    The following is a letter John Kerry ought to have sent last week to Zell Miller after Miller regaled the Republican National Convention with snarly, spiteful, angry and dishonest attacks on Kerry, made all the more enjoyable for the wildly cheering Republican delegates by the fact that Miller is a Democratic senator from Georgia.
    • Sep 9, 2004
  • Crazy like a Fox

    Want to get a rise out of someone at KLRT Fox 16, debugging the town’s only one-hour newscast? Just mention the word ‘failure.’
    • Aug 12, 2004
  • More »

Readers also liked…

  • Neighborliness, in Little Rock and beyond

    I had a parochial topic in mind this week — a surprise plan by Mayor Mark Stodola to address the Arkansas Arts Center's many needs.
    • Nov 19, 2015
  • Bootstraps for me, not thee

    Mean spirit, hypocrisy and misinformation abound among the rump minority threatening to wreck state government rather than allow passage of the state Medicaid appropriation if it continues to include the Obamacare-funded expansion of health insurance coverage for working poor.
    • Apr 14, 2016
  • Trump: The Obama of 2016?

    Conner Eldridge, the Democratic challenger to incumbent Republican U.S. Sen. John Boozman, launched an assault on Boozman Monday morning rich with irony and opportunity.
    • May 5, 2016

Most Shared

  • Workers stiffed

    How is it going with the great experiment to make the Republican Party the champion of the sons and daughters of toil instead of the oligarchs of wealth and business?
  • Former state board of education chair Sam Ledbetter weighs in on Little Rock millage vote

    Ledbetter, the former state Board of Education chair who cast the decisive vote in 2015 to take over the LRSD, writes that Education Commissioner Johnny Key "has shown time and again that he is out of touch with our community and the needs of the district." However, Ledbetter supports the May 9 vote as a positive for the district's students and staff.
  • O'Reilly's fall

    Whom the gods would destroy, they first make TV stars.

Latest in Max Brantley

  • Executionpalooza

    Appearances count. I was struck by a single sentence over the weekend in a full page of coverage in The New York Times devoted to the killing spree in Arkansas, beginning with a front-page account of the recent flurry of legal filings on pending executions and continuing inside with an interview with Damien Echols, the former death row inmate.
    • Apr 20, 2017
  • The end of democracy in LR
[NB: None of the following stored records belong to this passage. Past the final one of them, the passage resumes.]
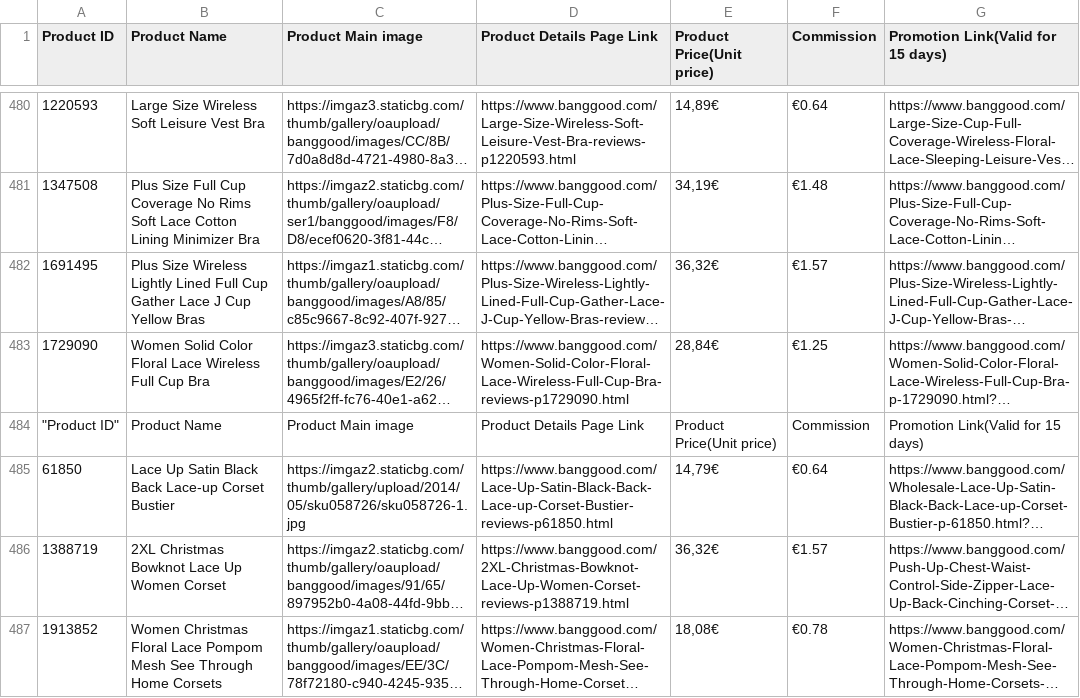
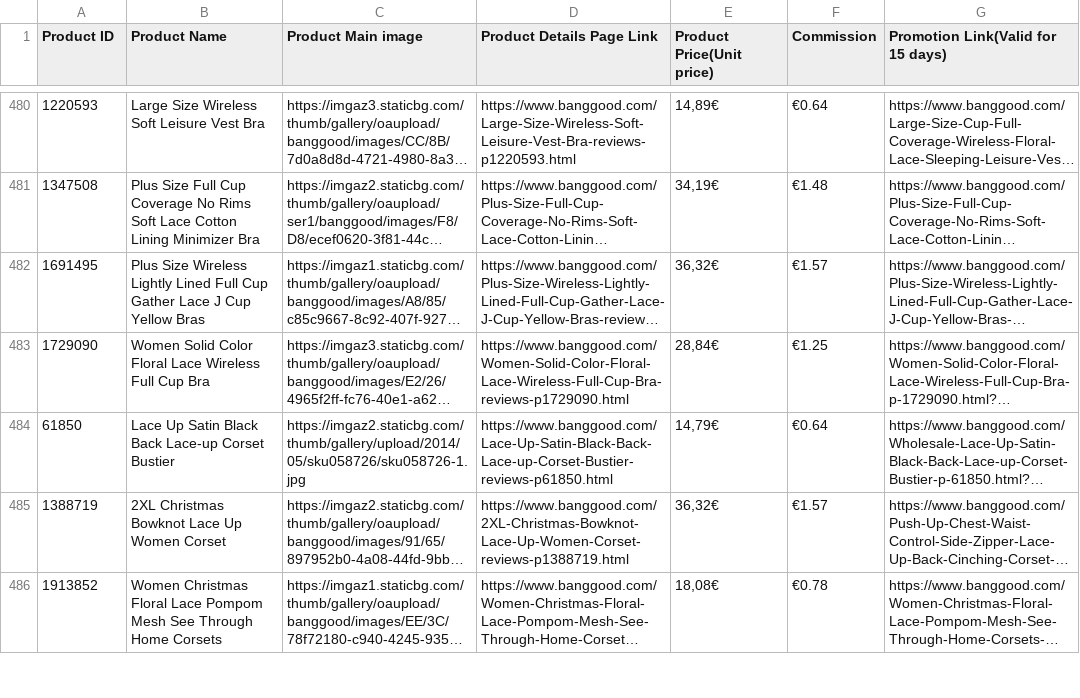
Before and after one commit to camilbauer/camilcauer, a CSV file: womenbra_allbras.csv, drawn as a sheet; only a part is shown, gaps mark what is left out; long unchanged cells end in …; the diff names each change by its address in the sheet, - before the commit and + after, or states it on an @@ line.

```diff
--- a/womenbra_allbras.csv
+++ b/womenbra_allbras.csv
-row 484: "Product ID" | Product Name | Product Main image | Product Details Page Link | Product Price(Unit price) | Commission | Promotion Link(Valid for 15 days)
```
Also changed, not shown: 26 other files.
    The state Board of Education was scheduled to talk this week about the Little Rock School District, under state control for two years because six of its 48 schools failed to meet an arbitrary pass rate on a standardized test.
    • Apr 13, 2017
  • Internet looting continues

    The 2017 legislative session concluded without passage of a bill to encourage internet merchants to collect and remit taxes on sales in Arkansas, though internet giant Amazon has begun doing so voluntarily.
    • Apr 6, 2017
  • More »

Visit Arkansas

Fishing the Diamond Lakes of Arkansas

Fishing the Diamond Lakes of Arkansas

Arkansas angler and fishing expert Billy Murray shares his extensive knowledge of the Diamond Lakes of Arkansas

Event Calendar

« »

April

S M T W T F S
  1
2 3 4 5 6 7 8
9 10 11 12 13 14 15
16 17 18 19 20 21 22
23 24 25 26 27 28 29
30  

Most Recent Comments

  • Re: O'Reilly's fall

    • O'Reilly should run for president. He's already cleared one major hurdle by proving he's a…

    • on April 27, 2017
  • Re: Intracity tourism

    • I love being a tourist in my own backyard. One of the advantages of being…

    • on April 27, 2017
 

© 2017 Arkansas Times | 201 East Markham, Suite 200, Little Rock, AR 72201
Powered by Foundation